I have a problem with the assumptions imbedded in the second part of the quote. There is a gross duration mismatch here between rhetoric and reality. Unfortunately, this is going to be the hallmark of the Bush Administration’s failed management process. From the outset, they have managed the US Financial system reactively rather than proactively. Paulson and Co. are reacting to “a few months” of crisis, rather than having proactively prepared for it.

By my math, 60 years ago was 1948. You see, I take the President of the United States words quite literally… and there were a lot of American Capitalist battles won/lost in between then and now that laid the foundation for what we realists call “economic cycles.” Not all of these cycles have been good in the last 60 years. Not all of them bad. “The record is unmistakable.”

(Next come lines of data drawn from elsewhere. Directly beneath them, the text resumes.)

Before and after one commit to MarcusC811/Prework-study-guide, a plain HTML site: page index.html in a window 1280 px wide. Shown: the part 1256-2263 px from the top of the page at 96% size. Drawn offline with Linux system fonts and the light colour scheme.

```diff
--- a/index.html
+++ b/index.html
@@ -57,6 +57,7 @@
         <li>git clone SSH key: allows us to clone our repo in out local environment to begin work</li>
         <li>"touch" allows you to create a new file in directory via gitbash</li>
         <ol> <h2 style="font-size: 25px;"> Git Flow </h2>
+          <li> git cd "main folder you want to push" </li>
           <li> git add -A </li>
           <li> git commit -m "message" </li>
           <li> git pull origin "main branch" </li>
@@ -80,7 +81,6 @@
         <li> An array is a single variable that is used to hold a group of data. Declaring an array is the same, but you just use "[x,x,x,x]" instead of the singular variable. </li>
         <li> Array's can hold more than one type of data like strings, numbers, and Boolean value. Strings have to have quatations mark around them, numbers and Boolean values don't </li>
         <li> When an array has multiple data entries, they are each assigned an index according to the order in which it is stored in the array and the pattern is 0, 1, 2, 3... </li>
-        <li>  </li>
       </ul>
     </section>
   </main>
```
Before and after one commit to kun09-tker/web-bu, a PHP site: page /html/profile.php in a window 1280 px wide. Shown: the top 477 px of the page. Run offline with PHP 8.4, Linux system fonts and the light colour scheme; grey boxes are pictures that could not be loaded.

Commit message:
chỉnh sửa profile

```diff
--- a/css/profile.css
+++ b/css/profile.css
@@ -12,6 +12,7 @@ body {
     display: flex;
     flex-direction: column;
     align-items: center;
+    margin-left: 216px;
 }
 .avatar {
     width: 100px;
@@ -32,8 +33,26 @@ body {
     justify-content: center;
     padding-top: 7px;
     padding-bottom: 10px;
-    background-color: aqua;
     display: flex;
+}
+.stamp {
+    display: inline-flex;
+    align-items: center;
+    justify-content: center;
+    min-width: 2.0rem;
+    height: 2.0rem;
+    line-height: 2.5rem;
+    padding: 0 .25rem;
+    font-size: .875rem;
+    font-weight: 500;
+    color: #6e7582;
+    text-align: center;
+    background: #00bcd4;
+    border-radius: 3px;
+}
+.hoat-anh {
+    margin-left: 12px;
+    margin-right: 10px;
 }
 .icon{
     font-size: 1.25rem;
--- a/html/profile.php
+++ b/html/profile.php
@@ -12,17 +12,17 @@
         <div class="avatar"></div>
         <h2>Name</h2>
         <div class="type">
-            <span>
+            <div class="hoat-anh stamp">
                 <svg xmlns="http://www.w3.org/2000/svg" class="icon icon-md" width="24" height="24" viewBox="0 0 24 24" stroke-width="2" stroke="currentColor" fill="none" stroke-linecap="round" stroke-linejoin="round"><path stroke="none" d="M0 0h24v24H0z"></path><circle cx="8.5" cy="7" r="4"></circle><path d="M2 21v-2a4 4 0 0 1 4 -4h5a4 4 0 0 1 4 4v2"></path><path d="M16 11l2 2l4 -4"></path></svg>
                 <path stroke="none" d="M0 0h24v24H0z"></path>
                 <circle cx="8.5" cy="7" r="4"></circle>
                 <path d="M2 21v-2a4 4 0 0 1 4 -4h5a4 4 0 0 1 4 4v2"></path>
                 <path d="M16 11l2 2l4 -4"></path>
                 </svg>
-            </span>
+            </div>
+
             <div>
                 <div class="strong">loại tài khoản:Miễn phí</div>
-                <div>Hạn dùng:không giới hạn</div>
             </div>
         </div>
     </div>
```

Hank Paulson’s last capitalist title was CEO of Goldman Sachs. While it would be hard to believe that the inspiration of his move to head the US Treasury was so he would not have to pay taxes (selling over $500M in GS stock, tax free), it would be even harder to believe that he left GS fully understanding the monster he helped create. Most of the financial leverage in our economic system was born out of the broker dealer SEC rules changing in 2004 (Bush de-regulation) which allowed firms like Goldman and Lehman to lever their brains out. Hank “The Market Tank” Paulson was one of the architects of this economic disaster.

The structural foundations of this “crisis” didn’t come out of nowhere a “few months ago”. It was only 28 months ago, in fact, that Bush signed off on Paulson’s Captaincy. As another Bush Captain, Donald Rumsfeld, proved in the end, managing crises that you help perpetuate is a loser’s game. Being unprepared is as much a capital mistake as being unaware.

It’s time to get real here. It’s time to position this economy for “The New Reality.” If American Capitalists seek being a part of it, they better demand wholesale changes to our economic leadership lineup, immediately.

Keith R. McCullough
CEO / Chief Investment Officer

Chart Of The Week: Shark Hunting

“This shark, swallow you whole. Little shakin', little tenderizin', an' down you go. And we gotta do it quick, that'll bring back your tourists, put all your businesses on a payin' basis. But it's not gonna be pleasant.”
-Quint (Jaws, 1975)

Suffice to say, this week wasn't one for the faint of heart. Shark hunting never is…

If you're in the "all in US$ cash" camp, that and gold worked, closing +1.5% and +1% on the week, respectively. If you were in the shark infested waters with us, it was a full contact sport.

The chart below paints the lines where we made calls this week. "Beware Of The Squeeze" (11/12) played out twice over the span of a very volatile 48 hours. From 1PM on 11/13 to the closing bell, we saw a +10.5% squeeze in the SP500, then from 1PM on 11/14 we saw a milder version of the same, but a +4.5% two hour move in the SP500 nevertheless.

We issued 12 sell/short orders on the Hedgeye Portfolio on 11/14. Our get long for the squeeze call was not one that we were going to sit on forever. Just after 3PM on Friday, we issued a note calling out stiff shark bite resistance at SP500 920.

Hedgeye Statistics

The total percentage of successful long and short trading signals since the inception of Real-Time Alerts in August of 2008.

  • LONG SIGNALS 80.37%
  • SHORT SIGNALS 78.32%